Space News Archive - March 15, 2006
Imagine a space tool so revolutionary it can determine the impact of climate change, monitor the melting of glaciers, discover invisible waves, predict the strength of hurricanes, conserve fish stocks and measure river and lake levels worldwide, among other scientific applications.
Studying several tens of distant galaxies, an international team of astronomers found that galaxies had the same amount of dark matter relative to stars 6 billion years ago as they have now. If confirmed, this suggests a much closer interplay between dark and normal matter than previously believed.
Dark matter could light up the first stars in the universe if the dark matter is made up of sterile neutrinos.
For the first time, astronomers have succeeded in weighing a binary pair of brown dwarfs and precisely measuring their diameters. These kinds of exact measurements are not possible when observing a single brown dwarf.

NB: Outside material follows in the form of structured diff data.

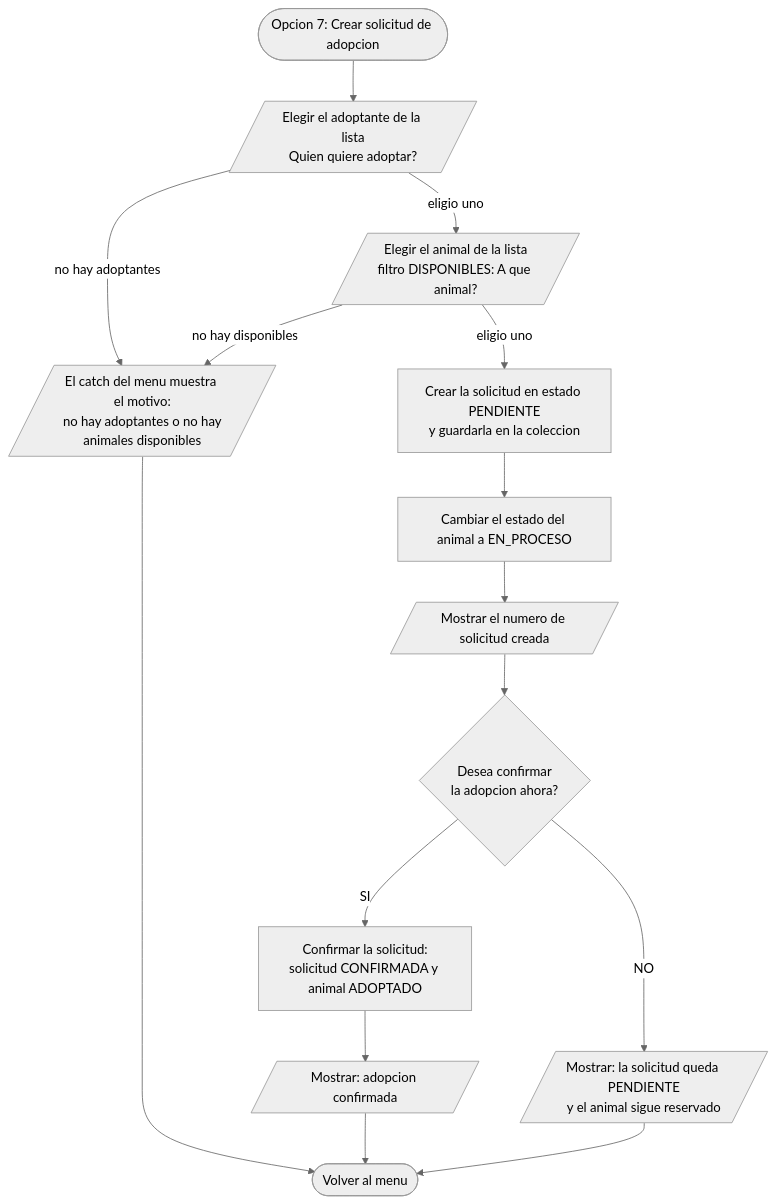
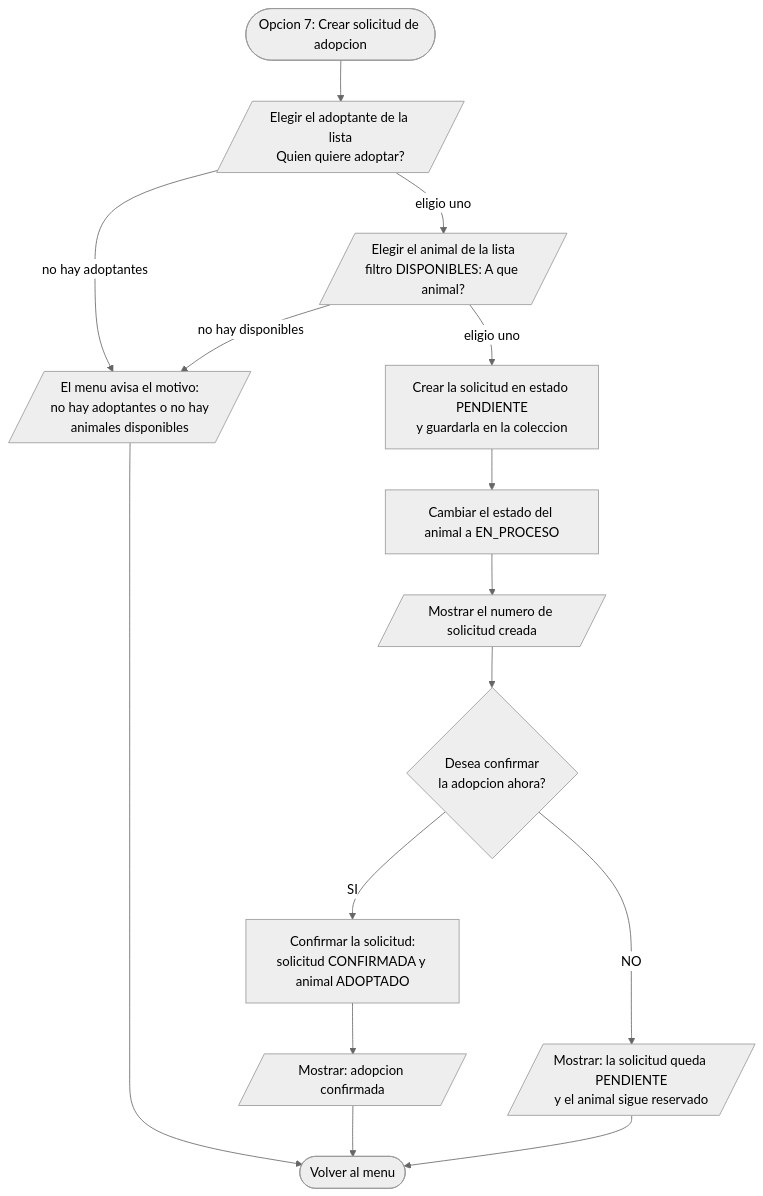
One commit to tobiastardivo/REFUGIO changed the tenth of 18 diagrams in DIAGRAMAS.md. Above: the diagram before and after it, drawn with Mermaid (neutral theme). The commit also changed other lines of this file and 7 other files, not shown here.

````diff
--- a/DIAGRAMAS.md
+++ b/DIAGRAMAS.md
@@ -343,23 +353,23 @@
 ```mermaid
 flowchart TD
     INI(["Opcion 7: Crear solicitud de adopcion"])
     ELAD[/"Elegir el adoptante de la lista<br/>Quien quiere adoptar?"/]
     ELAN[/"Elegir el animal de la lista<br/>filtro DISPONIBLES: A que animal?"/]
     CREA["Crear la solicitud en estado PENDIENTE<br/>y guardarla en la coleccion"]
     RESERVA["Cambiar el estado del animal a EN_PROCESO"]
     MSG[/"Mostrar el numero de solicitud creada"/]
     CONF{"Desea confirmar<br/>la adopcion ahora?"}
     CONFIRMA["Confirmar la solicitud:<br/>solicitud CONFIRMADA y animal ADOPTADO"]
     MSG1[/"Mostrar: adopcion confirmada"/]
     MSG2[/"Mostrar: la solicitud queda PENDIENTE<br/>y el animal sigue reservado"/]
-    CATCH[/"El catch del menu muestra el motivo:<br/>no hay adoptantes o no hay<br/>animales disponibles"/]
+    CATCH[/"El menu avisa el motivo:<br/>no hay adoptantes o no hay<br/>animales disponibles"/]
     FIN(["Volver al menu"])
 
     INI --> ELAD
     ELAD -->|"no hay adoptantes"| CATCH --> FIN
     ELAD -->|"eligio uno"| ELAN
     ELAN -->|"no hay disponibles"| CATCH
     ELAN -->|"eligio uno"| CREA --> RESERVA --> MSG --> CONF
     CONF -->|"SI"| CONFIRMA --> MSG1 --> FIN
     CONF -->|"NO"| MSG2 --> FIN
 ```
````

Cosmic nebulae usually look like blobs in space, but astronomers using the Spitzer Space Telescope reported on Wednesday they have found a nebula twisted like the double helix of DNA.
To learn if Mars ever supported life, researchers should look underground, a scientist presenting results of the Mars Express mission said at a conference this week.
Pity the brown dwarf. Itâ€™s too large to be a planet, but too small to be a star.
- In Roman antiquity, the return of a person who had been banished, or taken prisoner by an enemy, to his old condition and former privileges.
- In international law, that right by virtue of which persons and things taken by an enemy in war are restored to their former status when coming again under the power of the nation to which they belonged.